"I think he is very, very doubtful for the England game," Curbishley said. "He swung a boot to clear the ball and caught someone's boot and tweaked his medial knee ligament. I'm not sure how long he'll be out – it depends how badly he's done it, so we'll have to see."
It is bad luck for Ashton, who spent most of last season recovering from the broken ankle he suffered while training with England and has returned to something like his best scoring form within the last month.
"He's worked hard to get back. It sums everything up for us at the moment," Curbishley added.
For Villa, yesterday was all about getting the extraordinary events of Monday's 4-4 draw at Spurs – having been 4-1 up – out of their system. To the satisfaction of the majority of the crowd, they did so, although their manager Martin O'Neill felt those exertions in north London began to tell on them in the second half after they had made a start that threatened to sweep West Ham out of contention.
The left midfielder Ashley Young was at the heart of most of Villa's bright early work, taunting and troubling the Hammers' captain, Lucas Neill, who appeared fortunate not to concede a penalty in the 13th minute after bringing the former Watford man to ground in the area.
Villa took a deserved lead in the 24th minute when Danny Gabbidon was adjudged to have toppled Gabriel Agbonlahor over in the 'D' of the penalty area – a decision which Curbishley felt unjust. From the free kick, Craig Gardner fired home a low shot that took a deflection off Gabiddon.
It looked like being the first of several goals for the home side, who were driven on by the midfielder Nigel Reo-Coker, making his first appearance against the club he used to captain after his acrimonious summer move for £8.5m.

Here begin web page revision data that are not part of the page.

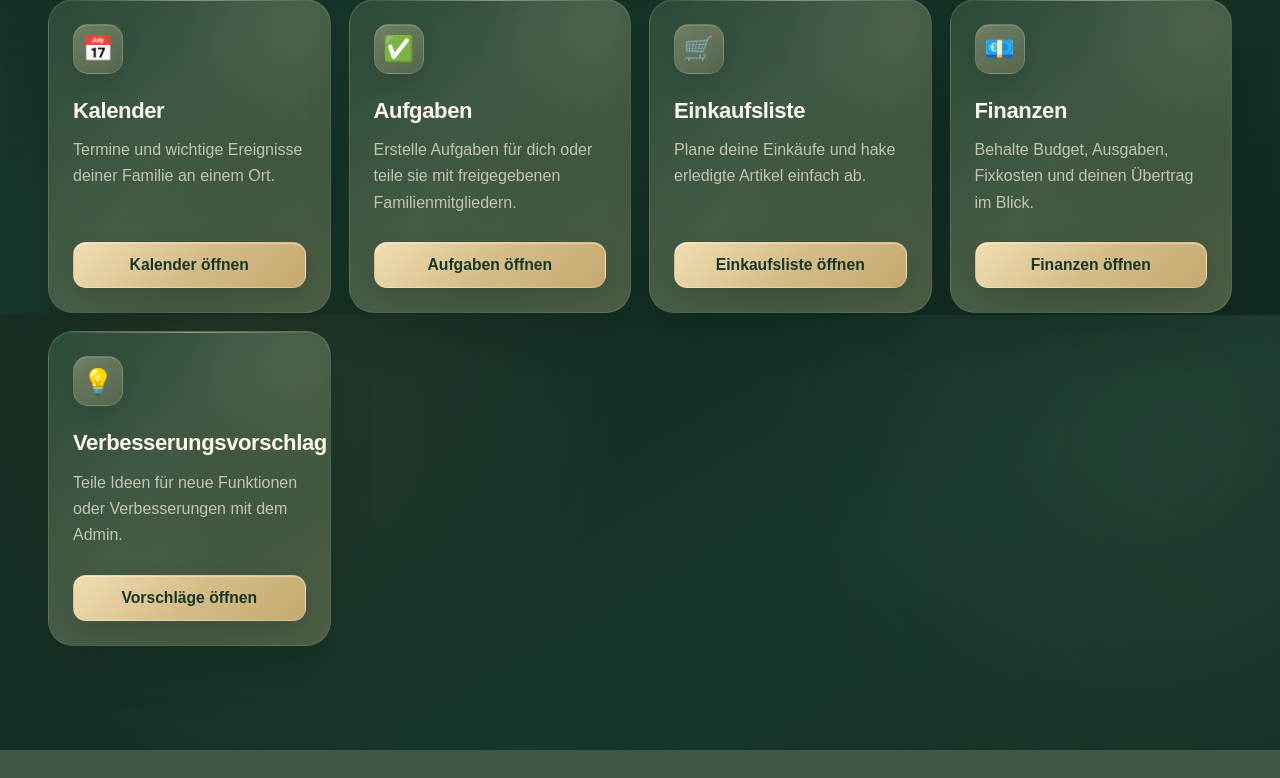
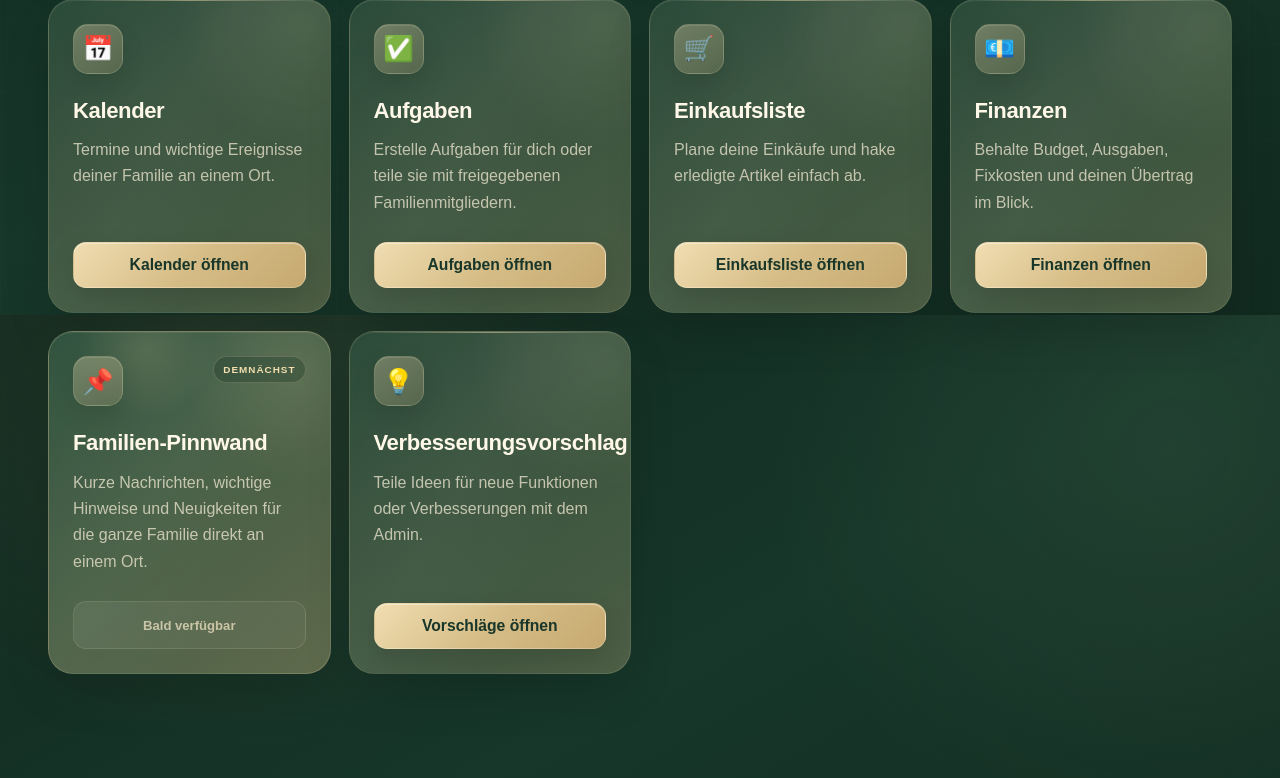
Before and after one commit to JK597/familienplaner, a Flask app: template templates/dashboard.html in a window 1280 px wide. Shown: the part 485-1263 px from the top of the page. Before the commit the page ends 1235 px from the top, so only its background shows below. Run offline with Flask 3, Linux system fonts and the light colour scheme; the template is opened without the code that fills it, so the values that code supplies are empty; some libraries are stand-ins or nearby versions.

Commit message:
Pinnwand als demnaechst angekuendigt

```diff
--- a/templates/dashboard.html
+++ b/templates/dashboard.html
@@ -2792,6 +2792,165 @@
 
         }
 
+
+        /* =========================================================
+           PINNWAND – COMING SOON
+        ========================================================= */
+
+        .coming-soon-card {
+            position: relative;
+            isolation: isolate;
+
+            border:
+                1px solid
+                rgba(236, 216, 171, 0.24);
+
+            background:
+                radial-gradient(
+                    circle at 88% 12%,
+                    rgba(241, 217, 164, 0.14),
+                    transparent 28%
+                ),
+                linear-gradient(
+                    145deg,
+                    rgba(49, 85, 64, 0.97),
+                    rgba(103, 112, 80, 0.90)
+                );
+        }
+
+        .coming-soon-card::after {
+            content: "";
+
+            position: absolute;
+
+            right: -45px;
+            top: -55px;
+
+            z-index: -1;
+
+            width: 145px;
+            height: 145px;
+
+            border-radius: 50%;
+
+            background:
+                radial-gradient(
+                    circle,
+                    rgba(239, 216, 166, 0.14),
+                    transparent 67%
+                );
+
+            pointer-events: none;
+        }
+
+        .coming-soon-top {
+            display: flex;
+            align-items: flex-start;
+            justify-content: space-between;
+
+            gap: 10px;
+        }
+
+        .coming-soon-badge {
+            display: inline-flex;
+            align-items: center;
+            justify-content: center;
+
+            min-height: 27px;
+
+            padding:
+                4px
+                9px;
+
+            border-radius: 999px;
+
+            color: #f3dfad;
+
+            background:
+                rgba(18, 49, 36, 0.30);
+
+            border:
+                1px solid
+                rgba(240, 220, 175, 0.20);
+
+            font-size: 0.62rem;
+            font-weight: 900;
+            letter-spacing: 0.10em;
+        }
+
+        .coming-soon-button {
+            width: 100%;
+            min-height: 48px;
+
+            display: flex;
+            align-items: center;
+            justify-content: center;
+
+            padding:
+                10px
+                14px;
+
+            border-radius: 13px;
+
+            color:
+                rgba(246, 232, 201, 0.72);
+
+            background:
+                linear-gradient(
+                    145deg,
+                    rgba(255,255,255,0.075),
+                    rgba(255,255,255,0.030)
+                );
+
+            border:
+                1px solid
+                rgba(239, 219, 176, 0.13);
+
+            font-size: 0.82rem;
+            font-weight: 800;
+
+            cursor: default;
+        }
+
+        @media (max-width: 700px) {
+
+            .coming-soon-card {
+                min-height: 132px !important;
+            }
+
+            .coming-soon-card .home-card-icon {
+                margin-bottom: 8px;
+            }
+
+            .coming-soon-top {
+                align-items: center;
+            }
+
+            .coming-soon-badge {
+                min-height: 21px;
+
+                padding:
+                    3px
+                    6px;
+
+                font-size: 0.47rem;
+                letter-spacing: 0.08em;
+            }
+
+            .coming-soon-button {
+                min-height: 36px;
+
+                padding:
+                    7px
+                    8px;
+
+                border-radius: 10px;
+
+                font-size: 0.66rem;
+            }
+
+        }
+
     </style>
 
 </head>
@@ -3359,6 +3518,46 @@
 
 
             <!-- =====================================
+                 PINNWAND – DEMNÄCHST
+            ====================================== -->
+
+            <article class="dashboard-home-card coming-soon-card">
+
+                <div class="coming-soon-top">
+
+                    <div class="home-card-icon">
+                        📌
+                    </div>
+
+                    <span class="coming-soon-badge">
+                        DEMNÄCHST
+                    </span>
+
+                </div>
+
+                <h2>
+                    Familien-Pinnwand
+                </h2>
+
+                <p>
+                    Kurze Nachrichten, wichtige Hinweise
+                    und Neuigkeiten für die ganze Familie
+                    direkt an einem Ort.
+                </p>
+
+                <div class="home-card-bottom">
+
+                    <div class="coming-soon-button">
+                        Bald verfügbar
+                    </div>
+
+                </div>
+
+            </article>
+
+
+
+            <!-- =====================================
                  NORMALER BENUTZER:
                  VERBESSERUNGSVORSCHLAG
             ====================================== -->
```
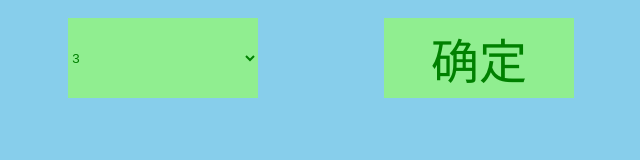
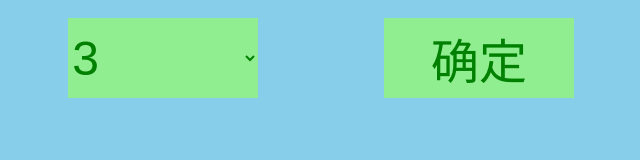
Before and after one commit to gyr66/Numbers, a Vue app: page / in a window 1280 px wide. Shown: the top 160 px of the page, without its empty margins (319-959 px from the left). Built offline with nearby package versions, Linux system fonts and the light colour scheme.

Commit message:
update Selector.vue

```diff
--- a/src/components/Selector.vue
+++ b/src/components/Selector.vue
@@ -50,6 +50,7 @@ export default {
   width: 30%;
   background-color: lightgreen;
   color: green;
+  font-size: xxx-large;
 }
 
 </style>
```
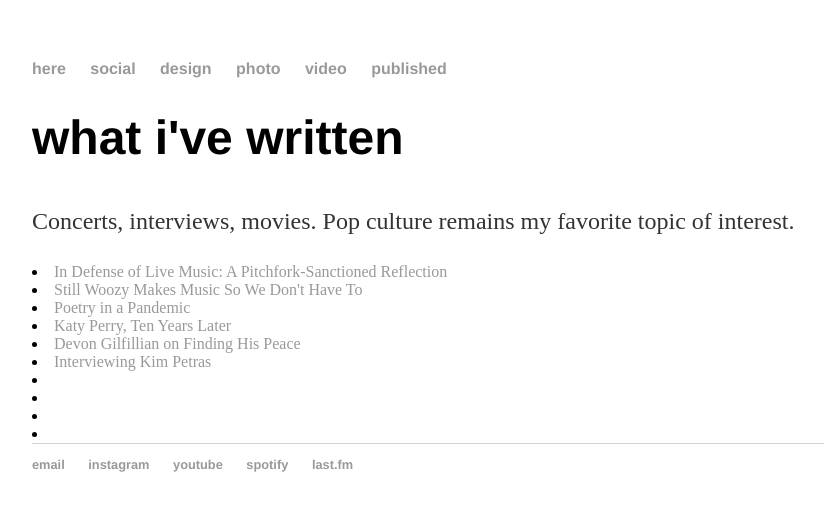
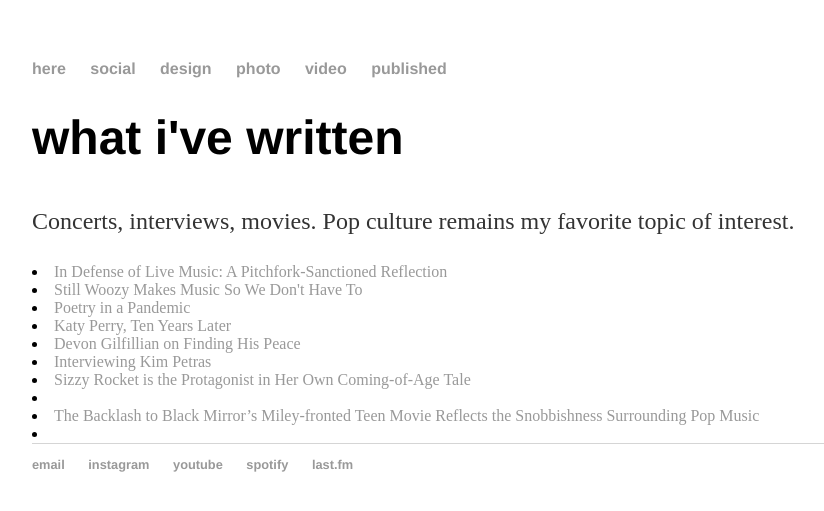
Before and after one commit to sabrinadotli/sabrinadotli.github.io, a Jekyll site: the page built from published/index.html, in a window 1280 px wide. Shown: the top 511 px of the page, without its empty margins (160-984 px from the left). Built offline with Jekyll 4.4.1, drawn with Linux system fonts in a browser that asks for light colours.

Commit message:
Update index.html

```diff
--- a/published/index.html
+++ b/published/index.html
@@ -16,5 +16,5 @@ title: what i've written
 	<li><a href="http://www.wmuc.umd.edu/node/858">Katy Perry, Ten Years Later</a></li>
 	<li><a href="http://www.wmuc.umd.edu/node/856">Devon Gilfillian on Finding His Peace</a></li>
 	<li><a href="http://www.wmuc.umd.edu/node/838">Interviewing Kim Petras</a></li>
-	<li><a href="https://wearefluid.net/sizzy-rocket-is-the-protagonist-in-her-own-coming-of-age-tale/")Sizzy Rocket is the Protagonist in Her Own Coming-of-Age Tale</a><li>
-	<li><a href="https://www.nme.com/blogs/nme-blogs/miley-cyrus-deserved-better-black-mirror-backlash-says-us-2507032")The Backlash to Black Mirror’s Miley-fronted Teen Movie Reflects the Snobbishness Surrounding Pop Music</a><li>
+	<li><a href="https://wearefluid.net/sizzy-rocket-is-the-protagonist-in-her-own-coming-of-age-tale/">Sizzy Rocket is the Protagonist in Her Own Coming-of-Age Tale</a><li>
+	<li><a href="https://www.nme.com/blogs/nme-blogs/miley-cyrus-deserved-better-black-mirror-backlash-says-us-2507032">The Backlash to Black Mirror’s Miley-fronted Teen Movie Reflects the Snobbishness Surrounding Pop Music</a><li>
```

Reo-Coker, who earned predictable boos from the visiting fans, set to his work with particular fervour, and spent much of his time hounding Lee Bowyer, eventually being booked for his trouble. He seemed not displeased.Reuse content